» WORK TO BE COMPLETED:
Your answer must be the exact lines below, starting with the line with "opacity: 0.8;" and going on through the line with "Page: http://localhost/gallery/", both included, with no pictures.

» EXERCISE MATERIAL:
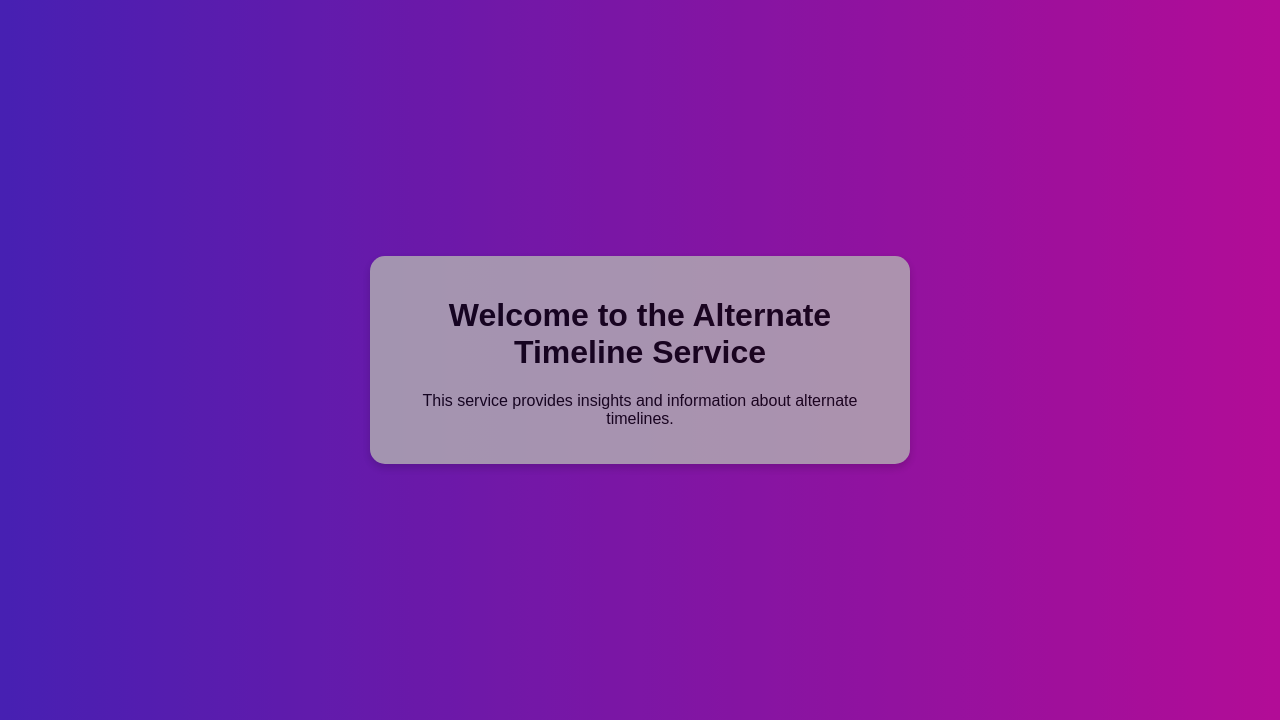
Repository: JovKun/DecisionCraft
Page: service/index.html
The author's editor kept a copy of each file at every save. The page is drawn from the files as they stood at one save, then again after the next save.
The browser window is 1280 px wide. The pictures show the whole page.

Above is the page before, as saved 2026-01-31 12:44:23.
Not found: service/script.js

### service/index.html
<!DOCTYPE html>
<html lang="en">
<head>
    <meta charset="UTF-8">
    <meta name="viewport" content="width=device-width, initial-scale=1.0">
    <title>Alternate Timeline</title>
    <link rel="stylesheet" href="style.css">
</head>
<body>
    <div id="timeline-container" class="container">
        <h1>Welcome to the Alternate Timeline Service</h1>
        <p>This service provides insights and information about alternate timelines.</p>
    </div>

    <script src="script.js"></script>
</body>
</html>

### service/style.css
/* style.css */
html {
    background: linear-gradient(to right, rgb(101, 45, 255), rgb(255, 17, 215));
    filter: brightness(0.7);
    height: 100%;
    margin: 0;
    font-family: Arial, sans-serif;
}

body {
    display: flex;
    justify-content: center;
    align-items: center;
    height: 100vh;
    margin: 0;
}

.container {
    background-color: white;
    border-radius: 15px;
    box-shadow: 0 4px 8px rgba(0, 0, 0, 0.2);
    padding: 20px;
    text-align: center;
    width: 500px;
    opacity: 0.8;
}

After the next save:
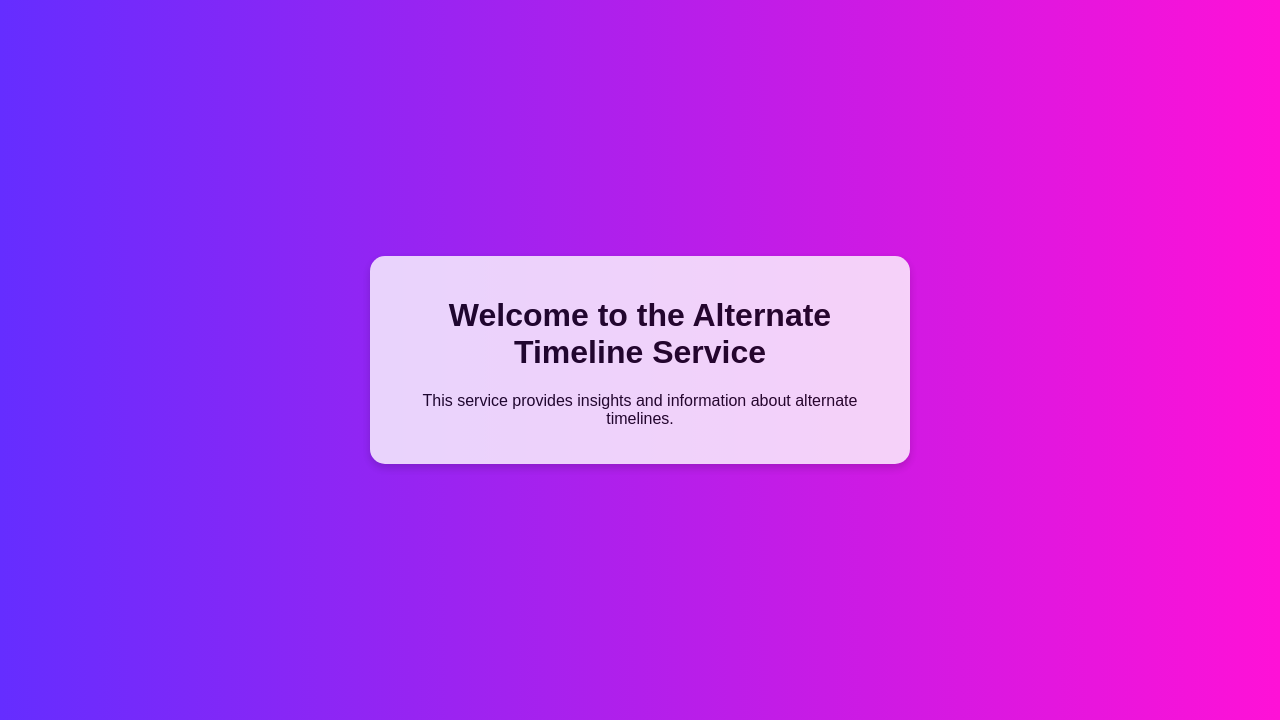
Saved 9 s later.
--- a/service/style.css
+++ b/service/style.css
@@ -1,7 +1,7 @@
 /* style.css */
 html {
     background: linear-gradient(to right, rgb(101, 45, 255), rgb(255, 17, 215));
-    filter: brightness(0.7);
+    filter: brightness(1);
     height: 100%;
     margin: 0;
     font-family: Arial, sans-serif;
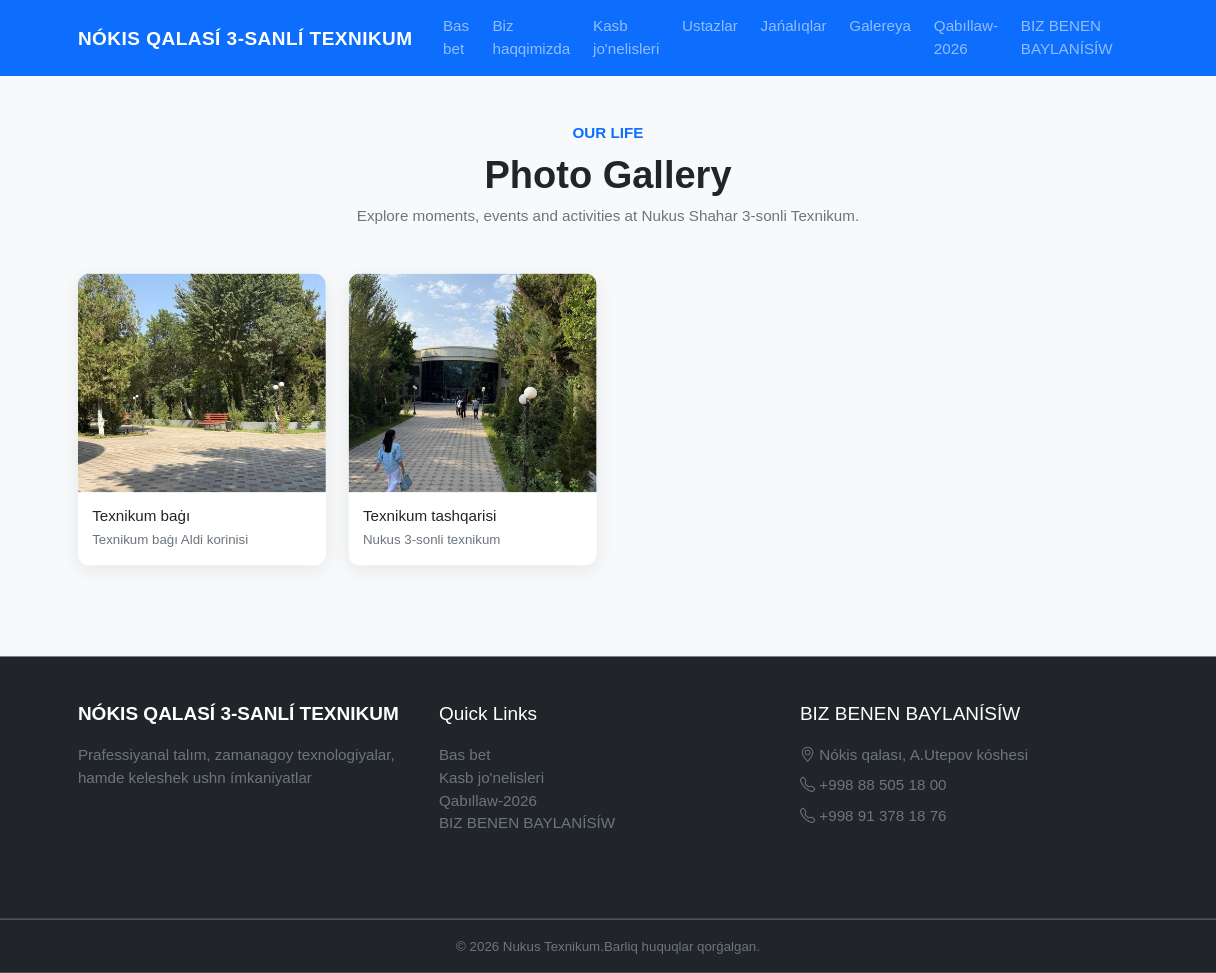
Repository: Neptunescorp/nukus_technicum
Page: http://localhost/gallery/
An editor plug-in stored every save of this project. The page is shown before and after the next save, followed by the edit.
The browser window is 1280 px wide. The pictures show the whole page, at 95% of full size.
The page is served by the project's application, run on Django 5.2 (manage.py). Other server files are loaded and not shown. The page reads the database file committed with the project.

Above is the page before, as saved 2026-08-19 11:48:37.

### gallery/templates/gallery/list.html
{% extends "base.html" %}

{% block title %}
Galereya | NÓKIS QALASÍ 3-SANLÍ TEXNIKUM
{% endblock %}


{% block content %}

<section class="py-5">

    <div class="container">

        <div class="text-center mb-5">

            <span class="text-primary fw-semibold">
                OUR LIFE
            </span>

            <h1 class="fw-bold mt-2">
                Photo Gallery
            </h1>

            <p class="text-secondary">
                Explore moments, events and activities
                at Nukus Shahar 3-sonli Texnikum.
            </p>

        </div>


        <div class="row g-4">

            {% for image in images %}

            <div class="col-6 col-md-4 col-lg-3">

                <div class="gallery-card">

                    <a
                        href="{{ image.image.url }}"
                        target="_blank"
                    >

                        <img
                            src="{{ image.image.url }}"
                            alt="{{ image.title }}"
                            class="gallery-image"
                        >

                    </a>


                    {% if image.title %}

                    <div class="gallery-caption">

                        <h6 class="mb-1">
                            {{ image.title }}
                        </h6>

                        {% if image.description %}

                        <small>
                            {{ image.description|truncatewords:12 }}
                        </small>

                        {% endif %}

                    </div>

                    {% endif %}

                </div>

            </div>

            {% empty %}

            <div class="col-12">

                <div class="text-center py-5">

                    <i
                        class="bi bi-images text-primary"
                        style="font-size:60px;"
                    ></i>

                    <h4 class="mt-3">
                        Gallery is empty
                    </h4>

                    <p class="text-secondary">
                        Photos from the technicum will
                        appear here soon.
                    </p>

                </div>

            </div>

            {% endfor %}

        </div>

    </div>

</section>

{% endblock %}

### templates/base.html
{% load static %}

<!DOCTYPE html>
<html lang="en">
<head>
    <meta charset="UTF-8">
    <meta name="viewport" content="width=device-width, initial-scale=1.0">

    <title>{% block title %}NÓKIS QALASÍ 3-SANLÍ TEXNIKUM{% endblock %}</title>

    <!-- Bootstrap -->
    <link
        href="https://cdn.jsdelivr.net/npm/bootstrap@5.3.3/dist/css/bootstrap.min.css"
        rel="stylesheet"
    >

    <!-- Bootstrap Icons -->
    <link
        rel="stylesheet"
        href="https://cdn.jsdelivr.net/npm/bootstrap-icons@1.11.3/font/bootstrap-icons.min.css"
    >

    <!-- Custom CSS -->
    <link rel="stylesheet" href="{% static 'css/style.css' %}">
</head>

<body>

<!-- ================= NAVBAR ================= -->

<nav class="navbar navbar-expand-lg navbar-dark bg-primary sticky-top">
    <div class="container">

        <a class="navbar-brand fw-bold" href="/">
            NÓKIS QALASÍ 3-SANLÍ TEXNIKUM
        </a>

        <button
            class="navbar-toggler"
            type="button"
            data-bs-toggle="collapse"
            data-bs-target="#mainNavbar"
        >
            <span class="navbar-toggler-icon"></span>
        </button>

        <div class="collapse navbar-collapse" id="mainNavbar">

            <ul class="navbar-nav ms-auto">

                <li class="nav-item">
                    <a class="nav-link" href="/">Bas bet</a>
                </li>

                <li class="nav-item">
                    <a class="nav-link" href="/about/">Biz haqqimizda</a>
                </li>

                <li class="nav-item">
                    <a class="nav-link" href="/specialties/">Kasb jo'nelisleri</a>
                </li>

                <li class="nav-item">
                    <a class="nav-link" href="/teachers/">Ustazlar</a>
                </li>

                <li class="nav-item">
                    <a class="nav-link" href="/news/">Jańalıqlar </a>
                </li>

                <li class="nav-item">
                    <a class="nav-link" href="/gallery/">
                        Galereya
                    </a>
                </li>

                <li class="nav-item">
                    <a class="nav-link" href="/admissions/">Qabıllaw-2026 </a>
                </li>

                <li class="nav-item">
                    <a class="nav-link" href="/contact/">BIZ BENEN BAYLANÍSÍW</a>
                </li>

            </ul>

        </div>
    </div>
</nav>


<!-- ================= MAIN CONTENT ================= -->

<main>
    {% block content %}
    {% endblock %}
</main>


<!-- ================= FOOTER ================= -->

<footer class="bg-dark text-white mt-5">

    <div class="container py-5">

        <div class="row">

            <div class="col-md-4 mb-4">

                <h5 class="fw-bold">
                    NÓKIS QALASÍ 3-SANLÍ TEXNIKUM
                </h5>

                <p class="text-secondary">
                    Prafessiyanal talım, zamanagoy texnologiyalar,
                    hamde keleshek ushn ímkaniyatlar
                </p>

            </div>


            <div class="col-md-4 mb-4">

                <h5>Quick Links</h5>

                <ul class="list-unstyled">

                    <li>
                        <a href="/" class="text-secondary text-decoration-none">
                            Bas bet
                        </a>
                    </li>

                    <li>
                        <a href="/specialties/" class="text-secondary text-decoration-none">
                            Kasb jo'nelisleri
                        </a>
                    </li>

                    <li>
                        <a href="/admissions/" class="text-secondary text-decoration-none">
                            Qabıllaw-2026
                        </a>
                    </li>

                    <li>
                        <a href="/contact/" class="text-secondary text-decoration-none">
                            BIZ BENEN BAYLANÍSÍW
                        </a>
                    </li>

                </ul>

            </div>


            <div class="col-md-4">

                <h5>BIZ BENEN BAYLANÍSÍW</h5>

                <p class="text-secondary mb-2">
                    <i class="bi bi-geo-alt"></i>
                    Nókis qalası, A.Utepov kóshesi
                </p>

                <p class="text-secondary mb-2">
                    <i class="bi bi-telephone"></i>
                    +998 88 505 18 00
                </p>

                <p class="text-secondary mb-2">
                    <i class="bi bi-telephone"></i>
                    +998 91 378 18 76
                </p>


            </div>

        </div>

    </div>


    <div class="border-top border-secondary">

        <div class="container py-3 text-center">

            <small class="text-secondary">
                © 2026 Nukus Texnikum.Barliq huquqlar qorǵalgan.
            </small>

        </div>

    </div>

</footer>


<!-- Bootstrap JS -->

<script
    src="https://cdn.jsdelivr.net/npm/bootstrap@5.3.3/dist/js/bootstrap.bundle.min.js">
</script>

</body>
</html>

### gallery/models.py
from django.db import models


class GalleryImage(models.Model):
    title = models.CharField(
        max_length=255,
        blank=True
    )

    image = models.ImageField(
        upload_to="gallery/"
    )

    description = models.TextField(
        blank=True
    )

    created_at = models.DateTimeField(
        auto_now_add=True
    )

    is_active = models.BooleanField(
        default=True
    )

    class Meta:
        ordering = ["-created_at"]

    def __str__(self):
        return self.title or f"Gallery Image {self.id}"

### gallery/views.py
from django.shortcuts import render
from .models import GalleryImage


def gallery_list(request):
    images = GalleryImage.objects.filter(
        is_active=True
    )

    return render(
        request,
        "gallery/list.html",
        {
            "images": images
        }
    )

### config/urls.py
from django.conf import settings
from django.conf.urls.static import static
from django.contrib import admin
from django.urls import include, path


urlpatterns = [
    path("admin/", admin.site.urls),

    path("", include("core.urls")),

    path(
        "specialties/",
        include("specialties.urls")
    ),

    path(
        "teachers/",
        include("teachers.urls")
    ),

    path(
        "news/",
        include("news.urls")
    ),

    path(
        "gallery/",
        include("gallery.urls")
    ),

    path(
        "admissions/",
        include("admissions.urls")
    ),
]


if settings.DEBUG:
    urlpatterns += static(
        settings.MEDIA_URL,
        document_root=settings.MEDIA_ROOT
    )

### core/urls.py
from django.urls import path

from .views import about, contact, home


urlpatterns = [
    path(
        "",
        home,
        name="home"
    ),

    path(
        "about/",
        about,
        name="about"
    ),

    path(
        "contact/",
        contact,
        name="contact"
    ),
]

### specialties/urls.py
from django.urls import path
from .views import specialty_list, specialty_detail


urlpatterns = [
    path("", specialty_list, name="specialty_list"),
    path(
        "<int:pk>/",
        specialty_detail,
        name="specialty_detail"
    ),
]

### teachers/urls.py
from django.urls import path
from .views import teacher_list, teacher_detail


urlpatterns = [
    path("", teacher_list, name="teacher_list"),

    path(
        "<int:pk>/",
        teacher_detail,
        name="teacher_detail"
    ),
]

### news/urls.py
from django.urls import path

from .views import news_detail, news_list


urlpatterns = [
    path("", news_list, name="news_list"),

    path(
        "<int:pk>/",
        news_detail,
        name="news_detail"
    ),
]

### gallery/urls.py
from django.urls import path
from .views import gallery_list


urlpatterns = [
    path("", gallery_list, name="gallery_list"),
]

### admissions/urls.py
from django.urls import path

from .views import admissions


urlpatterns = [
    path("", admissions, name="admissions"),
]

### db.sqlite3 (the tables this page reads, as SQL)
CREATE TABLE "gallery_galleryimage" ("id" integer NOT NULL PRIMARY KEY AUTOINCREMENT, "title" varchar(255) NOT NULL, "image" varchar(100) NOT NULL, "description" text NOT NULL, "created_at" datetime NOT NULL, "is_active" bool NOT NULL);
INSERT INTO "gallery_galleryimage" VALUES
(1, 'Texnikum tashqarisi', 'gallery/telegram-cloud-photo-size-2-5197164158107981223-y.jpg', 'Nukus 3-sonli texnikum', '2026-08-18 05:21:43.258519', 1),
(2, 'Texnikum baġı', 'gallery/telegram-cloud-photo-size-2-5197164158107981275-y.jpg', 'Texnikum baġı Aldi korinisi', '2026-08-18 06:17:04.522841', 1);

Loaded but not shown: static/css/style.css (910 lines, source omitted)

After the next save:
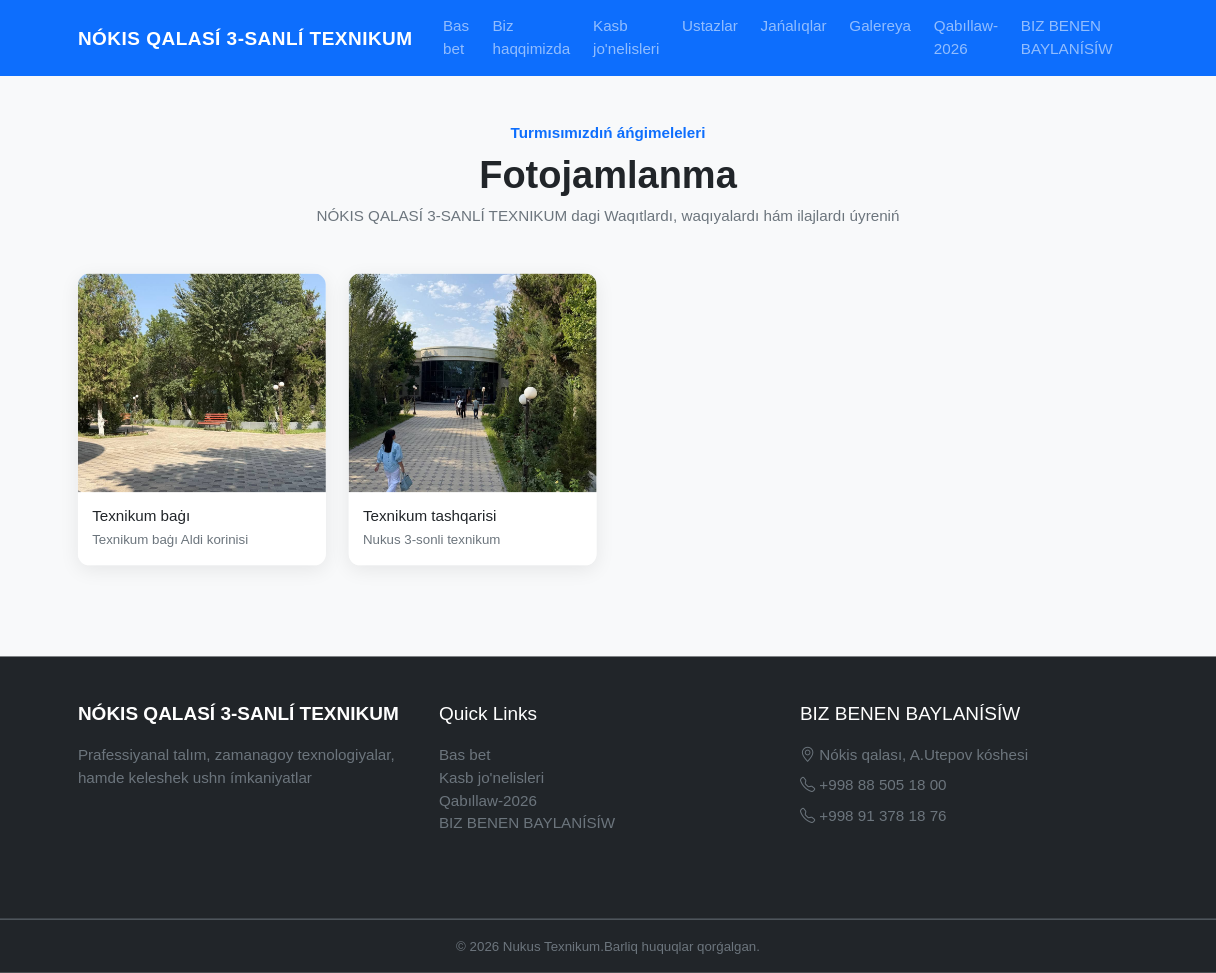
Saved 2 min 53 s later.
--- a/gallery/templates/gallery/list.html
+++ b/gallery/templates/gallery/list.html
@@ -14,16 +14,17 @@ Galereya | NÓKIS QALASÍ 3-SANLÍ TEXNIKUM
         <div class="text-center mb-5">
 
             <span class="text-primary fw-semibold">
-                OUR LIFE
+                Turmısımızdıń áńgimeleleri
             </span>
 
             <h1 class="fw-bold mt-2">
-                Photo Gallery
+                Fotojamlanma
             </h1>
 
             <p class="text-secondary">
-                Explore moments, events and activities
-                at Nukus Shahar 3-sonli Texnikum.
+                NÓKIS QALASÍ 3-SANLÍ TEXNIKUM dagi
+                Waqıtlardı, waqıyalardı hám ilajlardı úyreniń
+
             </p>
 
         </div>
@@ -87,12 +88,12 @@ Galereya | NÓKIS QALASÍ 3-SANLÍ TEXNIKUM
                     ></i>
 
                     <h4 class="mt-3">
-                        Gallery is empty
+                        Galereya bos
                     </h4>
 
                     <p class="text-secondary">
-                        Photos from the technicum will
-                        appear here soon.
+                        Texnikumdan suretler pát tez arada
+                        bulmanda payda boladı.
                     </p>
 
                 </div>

» PROBLEM SOLUTION:
    opacity: 0.8;
}

After the next save:
Saved 9 s later.
--- a/service/style.css
+++ b/service/style.css
@@ -1,7 +1,7 @@
 /* style.css */
 html {
     background: linear-gradient(to right, rgb(101, 45, 255), rgb(255, 17, 215));
-    filter: brightness(0.7);
+    filter: brightness(1);
     height: 100%;
     margin: 0;
     font-family: Arial, sans-serif;
Repository: Neptunescorp/nukus_technicum
Page: http://localhost/gallery/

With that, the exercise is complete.